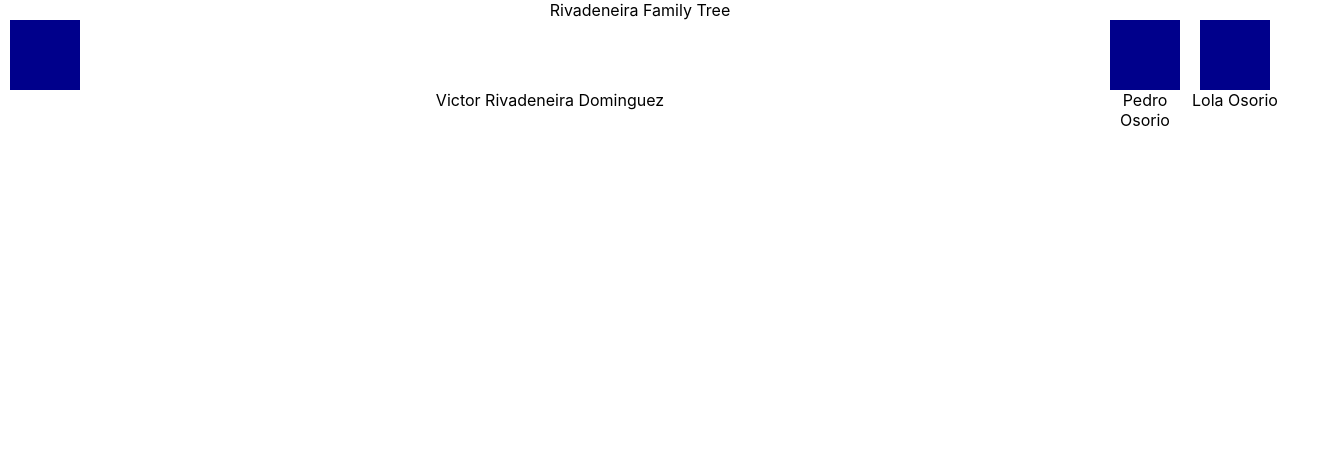
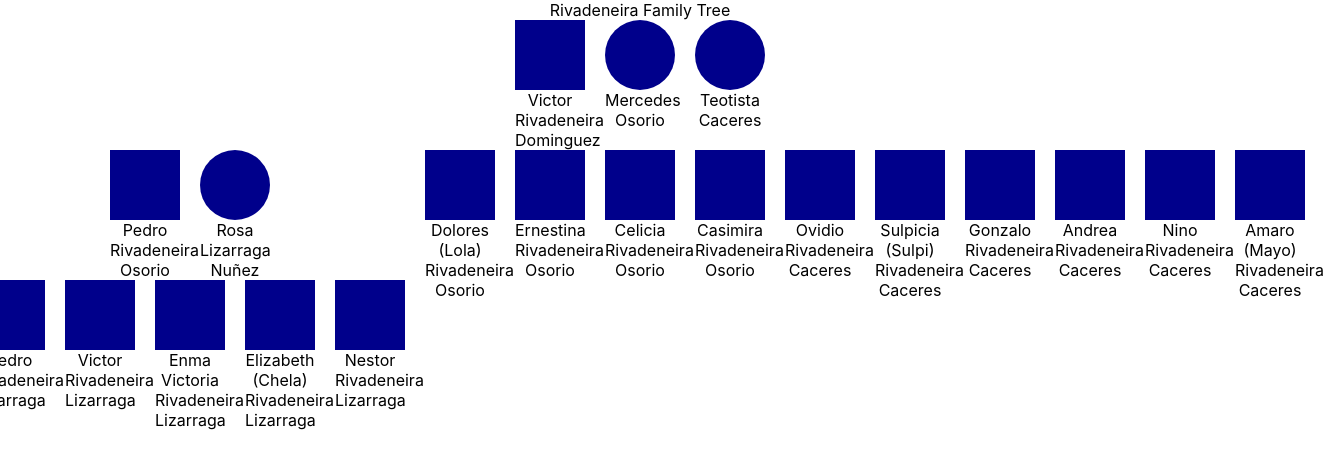
Before and after one commit to steven-rr/family-tree, a React (Create React App) app: page / in a window 1280 px wide. Shown: the top 468 px of the page, 1324 px wide, since content can reach past the window. Built offline with nearby package versions, Linux system fonts and the light colour scheme.

Commit message:
improving family tree.

```diff
--- a/public/family.json
+++ b/public/family.json
@@ -3,9 +3,8 @@
         "id": "0",
         "name": "Victor Rivadeneira Dominguez",
         "gender": "male",
-        "partnerID": [1],
-        "kidsID": [3,6]
-
+        "partnerID": [2,1],
+        "kidsID": [[3,4,5,6,7],[8,9,10,11,12,13]]
     },
     {
         "id": "1",
@@ -19,23 +18,90 @@
     },
     {
         "id": "3",
-        "name": "Pedro Osorio",
+        "name": "Pedro Rivadeneira Osorio",
+        "gender": "male",
+        "partnerID": [14],
+        "kidsID": [[15,16,17,18,19]]
+    },
+    {
+        "id": "4",
+        "name": "Dolores (Lola) Rivadeneira Osorio",
+        "gender": "female"
+    },
+    {
+        "id": "5",
+        "name": "Ernestina Rivadeneira Osorio",
+        "gender": "female"
+    },
+    {
+        "id": "6",
+        "name": "Celicia Rivadeneira Osorio",
+        "gender": "female"
+    },
+    {
+        "id": "7",
+        "name": "Casimira Rivadeneira Osorio",
+        "gender": "female"
+    },
+    {
+        "id": "8",
+        "name": "Ovidio Rivadeneira Caceres",
+        "gender" : "male"
+    },
+    {
+        "id": "9",
+        "name": "Sulpicia (Sulpi) Rivadeneira Caceres",
+        "gender" : "female"
+    },
+    {
+        "id": "10",
+        "name": "Gonzalo Rivadeneira Caceres",
+        "gender" : "male"
+    },
+    {
+        "id": "11",
+        "name": "Andrea Rivadeneira Caceres",
+        "gender" : "female"
+    },
+    {
+        "id": "12",
+        "name": "Nino Rivadeneira Caceres",
+        "gender" : "male"
+    },
+    {
+        "id": "13",
+        "name": "Amaro (Mayo) Rivadeneira Caceres",
+        "gender" : "female"
+    },
+    {
+        "id": "14",
+        "name": "Rosa Lizarraga Nuñez",
+        "gender": "female"
+    },
+    {
+        "id": "15",
+        "name": "Pedro Rivadeneira Lizarraga",
         "gender": "male"
     },
     {
-        "id": "4",
-        "name": "Ovidio Caceres",
-        "gender" : "male"
+        "id": "16",
+        "name": "Victor Rivadeneira Lizarraga",
+        "gender": "male"
     },
     {
-        "id": "5",
-        "name": "Mayo Caceres",
-        "gender" : "male"
+        "id": "17",
+        "name": "Enma Victoria Rivadeneira Lizarraga",
+        "gender": "female"
     },
     {
-        "id": "6",
-        "name": "Lola Osorio",
+        "id": "18",
+        "name": "Elizabeth (Chela) Rivadeneira Lizarraga",
         "gender": "female"
+    },
+    {
+        "id": "19",
+        "name": "Nestor Rivadeneira Lizarraga",
+        "gender": "male"
     }
 
 
--- a/src/components/Female.js
+++ b/src/components/Female.js
@@ -10,7 +10,6 @@ const Female = ({id}) => {
         await axios
             .get('family.json')
             .then ( (response) => {
-                console.log(response.data)
                 setFamilyData(response.data);
             })
     },[])
@@ -18,15 +17,14 @@ const Female = ({id}) => {
     return (
         <div>
             {/* display name. */}
-            {familyData.map( item => {
-                console.log(id)
-                console.log(item.id)
+            {familyData.map( (item,key) => {
+
                 if(item.id == id)
                 {
                     return(
-                    <div className=  {FemaleCSS.iconContainer}>
+                    <div className=  {FemaleCSS.iconContainer} key = {key}>
                         <div className={FemaleCSS.icon}></div>
-                        <div> {item.name} </div>
+                        <div className={FemaleCSS.text}> {item.name} </div>
                     </div>
                     )
                 }
--- a/src/components/Female.module.css
+++ b/src/components/Female.module.css
@@ -2,6 +2,8 @@
 {
     display:flex;
     flex-direction: column;
+    justify-content:  center;
+    align-items: center;
 }
 
 .icon
@@ -15,3 +17,10 @@
     margin-right: 10px;
     margin-left: 10px;
 }
+
+.text
+{
+    width: 70px;
+    height: auto;
+    text-align: center;
+}
--- a/src/components/Male.js
+++ b/src/components/Male.js
@@ -17,7 +17,6 @@ const Male = ({id}) => {
         await axios
             .get('family.json')
             .then ( (response) => {
-                console.log(response.data)
                 setFamilyData(response.data);
                 if(response.data[id].kidsID)
                 {
@@ -31,40 +30,136 @@ const Male = ({id}) => {
             })
     },[])
 
-    if(kidData)
+
+    const loopThroughKids = async(item, key) => {
+        if(item.length > 1)
         {
+            for(var i =0; i< item.length; i ++)
+            {
+                console.log("1: ",i, item[i], item)
+                return await (
+                    <Male
+                        key={key}
+                        id={item[i]}
+                    />
+                )
+            }
+        }
+        else
+        {
+            console.log("2: ", item)
+            return await(
+                <Male
+                    key={key}
+                    id={item[0]}
+                />
+            )
+        }
+    }
+    const labelKids = async () =>  {
+        return Promise.all(kidData.map((item,key)=>{
+            loopThroughKids(item, key)
+        }))}
+    const loopThruPartners = async(item, key) => {
+        for(const element of partnerData)
+        {
+            if(item.id == element)
+            {
+                if(item.gender == "male")
+                {
+                    return await (
+                    <Male
+                        id={item.id}
+                        key = {key}
+                    />)
+                }
+                else
+                {
+                    return await(
+                    <Female
+                        id={item.id}
+                        key = {key}
+                    />)
+                }
+            }
+        }
+    }
 
+    const labelPartners = async () => {
+        return Promise.all(familyData.map( (item, key) => {
+            loopThruPartners(item, key)
+        }))}
+
+    if(kidData.length != 0 )
+    {
         return (
-        <div className={MaleCSS.pageContainer}>
+        <div>
+            <div className= {MaleCSS.row}>
                 {/* display name. */}
                 {familyData.map( (item, key) => {
                     if(item.id == id)
                     {
-                    console.log("kidsID: ", item.kidsID);
-                    {/* for each partner, draw the kids and the partner.  */}
-
                         return(
-                        <div className= {MaleCSS.container} key={key}>
+                            <div key={key}>
                                 <div className=  {MaleCSS.iconContainer}>
                                     <div className={MaleCSS.icon}></div>
-                                <div> {item.name} </div>
+                                    <div className={MaleCSS.text}> {item.name} </div>
                                 </div>
                             </div>
                         )
                     }
                 })}
-            {/* put in kids, a bit shifted. */}
+                {/* display partners */}
+                {familyData.map( (item, key) => {
 
+                    for (var i =0; i < partnerData.length; i++)
+                    {
+                        if(item.id == partnerData[i])
+                        {
+                            if(item.gender == "male")
+                            {
+                                return  (
+                                <Male
+                                        id={partnerData[i]}
+                                        key = {key}
+                                />)
+                            }
+                            else
+                            {
+                                return  (
+                                <Female
+                                    id={partnerData[i]}
+                                    key = {key}
+                                />)
+                            }
+                        }
+                    }
+
+                })}
+            </div>
+            {/* put in kids*/}
             <div className={MaleCSS.row}>
-            {kidData.map((item,key)=>{
-                console.log("item", item)
-                return(
+                {(kidData.map((item,key)=>{
+                    // handle array of kids.
+                    if(item.length > 1)
+                    {
+                        return( item.map((item2, key2) => (
+                        <Male
+                            key={key2}
+                            id={item2}
+                        />
+                    ))) }
+                    // else, handle one kid at a time.
+                    else
+                    {
+                        return (
                             <Male
                                 key={key}
-                        id={item}
+                                id={item[0]}
                             />
                         )
-            })}
+                    }
+                }))}
             </div>
         </div>
     )}
@@ -76,17 +171,42 @@ const Male = ({id}) => {
                 {familyData.map( (item, key) => {
                     if(item.id == id)
                     {
-                        console.log("kidsID: ", item.kidsID);
-
                         return(
-                            <div className= {MaleCSS.container} key={key}>
+                            <div key={key}>
                                 <div className=  {MaleCSS.iconContainer}>
                                     <div className={MaleCSS.icon}></div>
-                                    <div> {item.name} </div>
+                                    <div className={MaleCSS.text}> {item.name} </div>
                                 </div>
                             </div>
                         )
                     }
+                })}
+                {/* display partners */}
+                {familyData.map( (item, key) => {
+
+                    for (var i =0; i < partnerData.length; i++)
+                    {
+                        if(item.id == partnerData[i])
+                        {
+                            if(item.gender == "male")
+                            {
+                                return  (
+                                <Male
+                                        id={partnerData[i]}
+                                        key = {key}
+                                />)
+                            }
+                            else
+                            {
+                                return  (
+                                <Female
+                                    id={partnerData[i]}
+                                    key = {key}
+                                />)
+                            }
+                        }
+                    }
+
                 })}
             </div>)
     }
--- a/src/components/Male.module.css
+++ b/src/components/Male.module.css
@@ -14,11 +14,15 @@
 {
     display:flex;
     flex-direction: column;
+    justify-content:  center;
+    align-items: center;
+
 }
 .row
 {
     display: flex;
     flex-direction: row;
+    justify-content: center;
 }
 .icon
 {
@@ -30,3 +34,11 @@
     margin-right: 10px;
     margin-left: 10px;
 }
+
+.text
+{
+    width: 70px;
+    height: auto;
+    text-align: center;
+
+}
--- a/src/family.json
+++ b/src/family.json
@@ -3,9 +3,7 @@
         "id": "0",
         "name": "Victor Rivadeneira Dominguez",
         "gender": "male",
-        "partnerID": [1],
-        "kidsID": [3,6]
-
+        "partnerID": [1]
     },
     {
         "id": "1",
```
Lines whose indentation alone changed are shown as unchanged.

########

What you are asked to do -> Your answer should be one number: how many lines of the listing include the word "console".

Result -> 9